*** Data for processing Section Begins ***

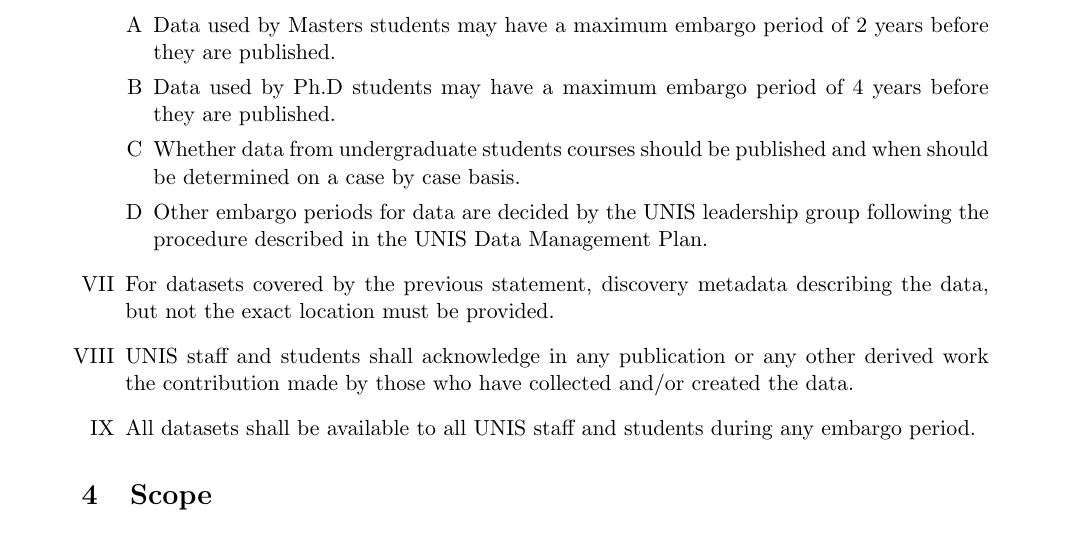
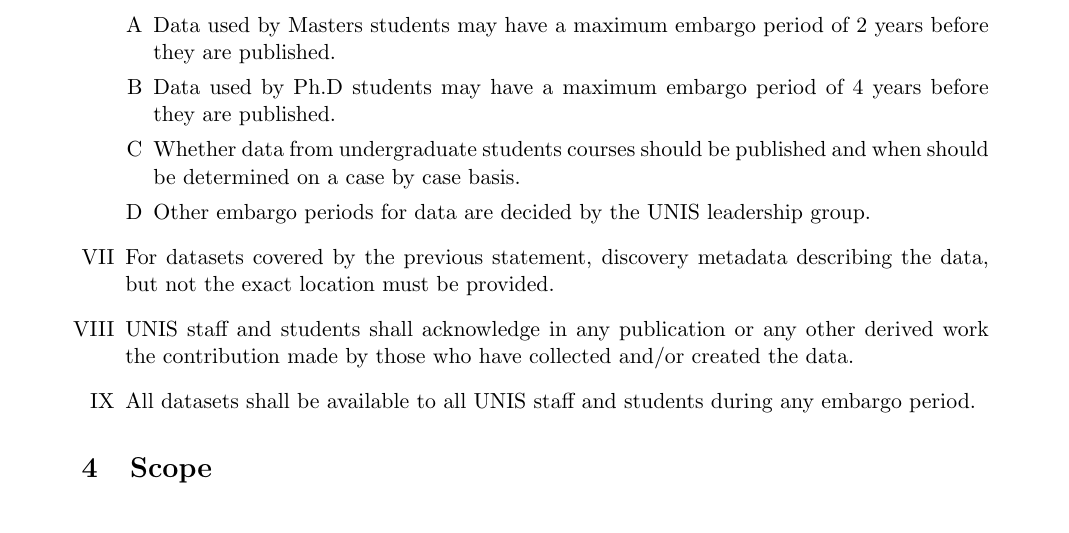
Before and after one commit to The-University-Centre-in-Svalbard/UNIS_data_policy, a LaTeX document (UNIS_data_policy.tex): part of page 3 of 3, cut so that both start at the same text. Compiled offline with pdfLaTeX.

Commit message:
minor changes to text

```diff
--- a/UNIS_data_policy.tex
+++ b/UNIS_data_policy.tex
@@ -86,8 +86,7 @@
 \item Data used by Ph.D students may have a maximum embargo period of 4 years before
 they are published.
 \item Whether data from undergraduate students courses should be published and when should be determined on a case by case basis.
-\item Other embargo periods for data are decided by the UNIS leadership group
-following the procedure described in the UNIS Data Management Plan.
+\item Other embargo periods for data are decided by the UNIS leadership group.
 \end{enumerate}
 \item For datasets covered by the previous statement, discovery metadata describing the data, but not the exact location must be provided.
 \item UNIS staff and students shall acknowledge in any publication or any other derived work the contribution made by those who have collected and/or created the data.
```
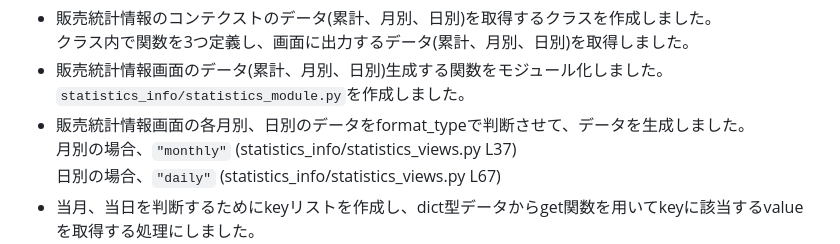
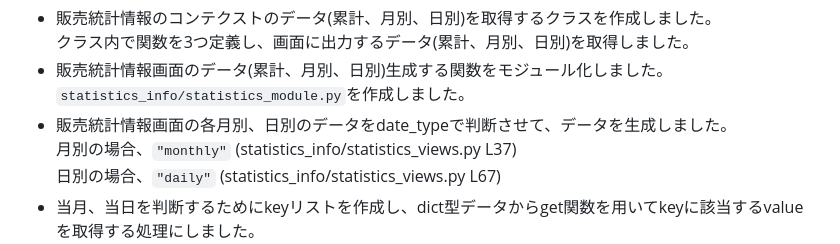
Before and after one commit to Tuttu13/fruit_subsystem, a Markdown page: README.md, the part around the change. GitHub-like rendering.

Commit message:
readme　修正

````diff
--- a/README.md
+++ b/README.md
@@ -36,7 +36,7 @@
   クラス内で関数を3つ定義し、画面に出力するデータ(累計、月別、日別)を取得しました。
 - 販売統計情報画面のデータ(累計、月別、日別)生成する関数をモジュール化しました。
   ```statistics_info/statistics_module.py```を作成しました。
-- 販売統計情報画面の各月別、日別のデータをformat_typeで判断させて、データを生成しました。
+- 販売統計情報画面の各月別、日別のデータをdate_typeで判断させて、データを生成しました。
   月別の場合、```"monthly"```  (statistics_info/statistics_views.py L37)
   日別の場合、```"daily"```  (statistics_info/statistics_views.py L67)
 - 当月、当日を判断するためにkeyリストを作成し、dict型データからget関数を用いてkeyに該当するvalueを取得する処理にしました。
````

*** Data for processing Section Ends ***

Problem to solve: Write out every line of the data that holds the word "students".

Finished task:
 \item Data used by Ph.D students may have a maximum embargo period of 4 years before
 \item Whether data from undergraduate students courses should be published and when should be determined on a case by case basis.
 \item UNIS staff and students shall acknowledge in any publication or any other derived work the contribution made by those who have collected and/or created the data.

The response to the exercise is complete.